What makes exotic energy worse is that it needs an even higher tension than dark energy — which is exactly the sort of thing that's supposed to be forbidden. (The reason is a bit convoluted, but the short explanation is that it would be possible to have a moving observer for whom the exotic energy density would be negative). It's been argued by some that in the environments around black holes and wormholes, exotic energy might be locally possible, but that's not certain.


In other words, wormholes, and thus wormhole time machines, may well be impossible.

Cosmic Strings

There are other options, and one of my favorites involves cosmic strings. Cosmic strings are another one of those sci-fi staples. The basic idea is that they are incredibly dense, infinitely long, and incredibly thin structures. They also have the rather unfortunately property of perhaps not existing.


In the 1990's Rich Gott designed time travel based on a pair of cosmic strings. They can be used for a sort of one-time use time machine. Essentially, you take one string and move it in one direction at close to the speed of light, take the other string and move it in the opposite direction, and then fly around the entire getup. Here, my co-author Jeff Blomquist made a handy schematic:

If you've done everything correctly, you should arrive back at the beginning before you left. Of course, even if cosmic strings exist (again, a big "if") you have to really want to make the trip, since each time machine is a single use contraption.

What do all of these have in common?

Rather than make a bunch of general pronouncements about how time machines must work, let me point out a few features that these models have in common.

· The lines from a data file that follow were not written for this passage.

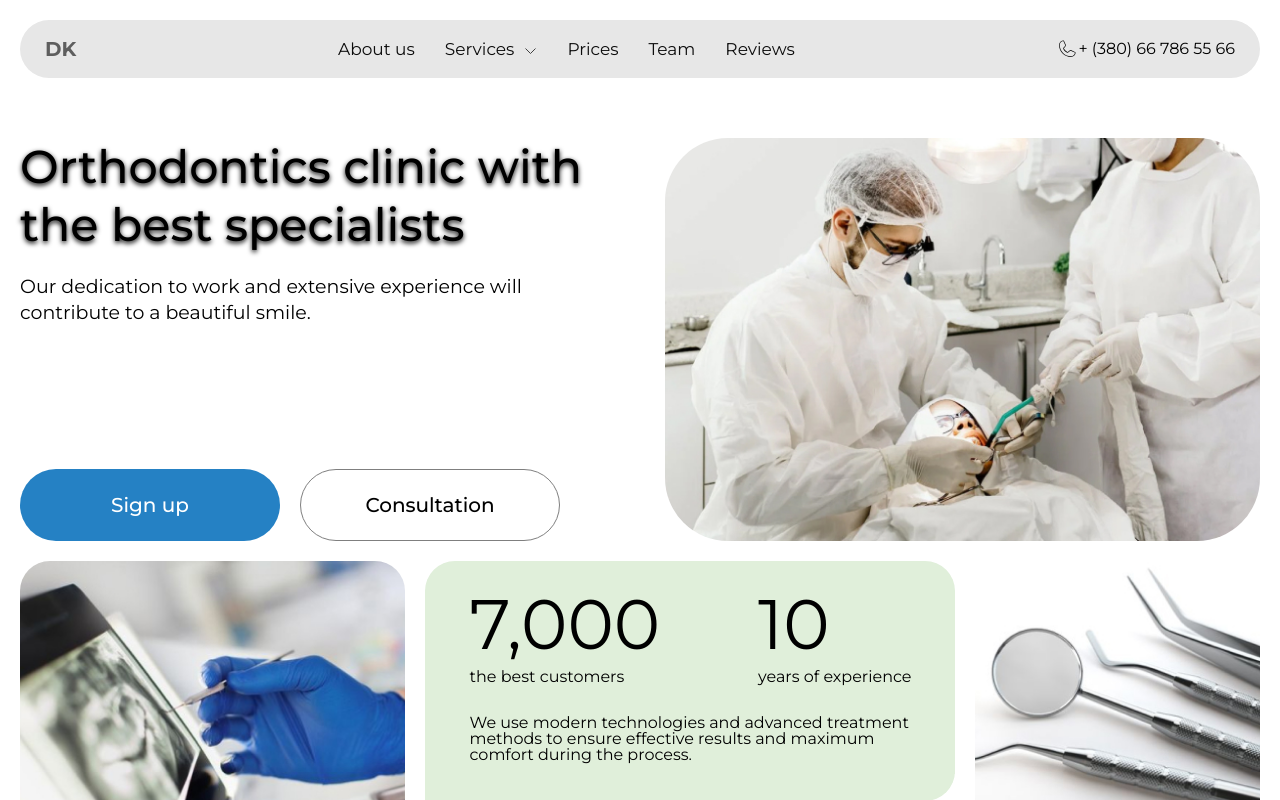
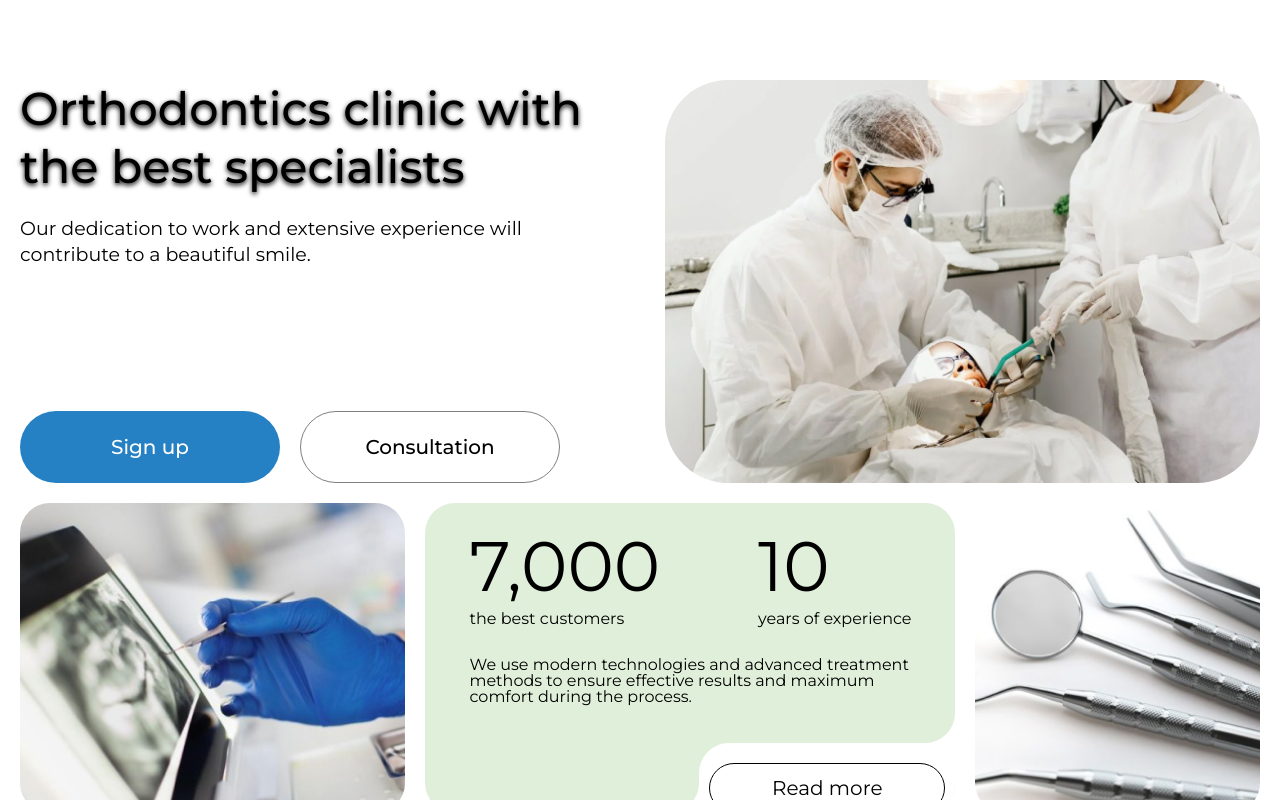
Before and after one commit to Intemeretor/DK, a React (Vite) app: page / in a window 1280 px wide. Shown: the top 800 px of the page. Built offline with nearby package versions, Linux system fonts and the light colour scheme.

Commit message:
minus header

```diff
--- a/src/App.jsx
+++ b/src/App.jsx
@@ -1,6 +1,6 @@
 import { useState } from 'react';
 import './App.scss';
-import Header from './modules/Header/Header';
+// import Header from './modules/Header/Header';
 import About from './modules/About/About';
 import Services from './modules/Services/Services';
 import Prices from './modules/Prices/Prices';
@@ -11,7 +11,7 @@ function App() {
 	return (
 
 		<main className="wrapper">
-			<Header />
+			{/* <Header /> */}
 			<About />
 			<Services />
 			<Prices />
```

  1. You can't go back before the time machine was built. These models (and the Godel and Tipler time machines, as well) are all based on the idea of solving Einstein's field equations of GR. Since the solution must exist at both the entrance and exit ramp, you can't ever go back to before the time machine (or a time machine) was built. This potentially answers Steven Hawking's famous question of where all the time travelers are.
  2. The timeline is self-consistent. General relativistic solutions have to be self-consistent, which is what generally causes the brain-hurt. It's hard to figure out how to deal with a single-history version of time travel when you're dealing with big complex things with free will like us or (to a lesser extent) the borg. However, Igor Novikov showed in the 1980's that microscopic, time-traveling quantum systems must be self-consistent or their probabilities go to zero. Since we're made up of big collections of quantum systems, presumably, the same rules hold for us. Feel free to debate about free will versus determinism in time travel... now.
  3. They're based on physical phenomena that may or may not exist or be possible. That may be how chronology protection (aka "no time machines") comes into play. Sorry.

I know some of you are going to get all excited because I haven't talked about Everett's "Many Worlds" version of quantum mechanics. That's true. Simply put, we're talking about GR time machines and the Many Worlds Interpretation of quantum mechanics doesn't have anything to say about time in GR. Of course, without parallel universes, we're left with the real possibility of paradox, and that's too damn bad.


Dave Goldberg is the author, with Jeff Blomquist, of "A User's Guide to the Universe: Surviving the Perils of Black Holes, Time Paradoxes, and Quantum Uncertainty." (follow us on twitter, facebook or our blog.) He is an Associate Professor of Physics at Drexel University. Feel free to send email to with any questions about the universe.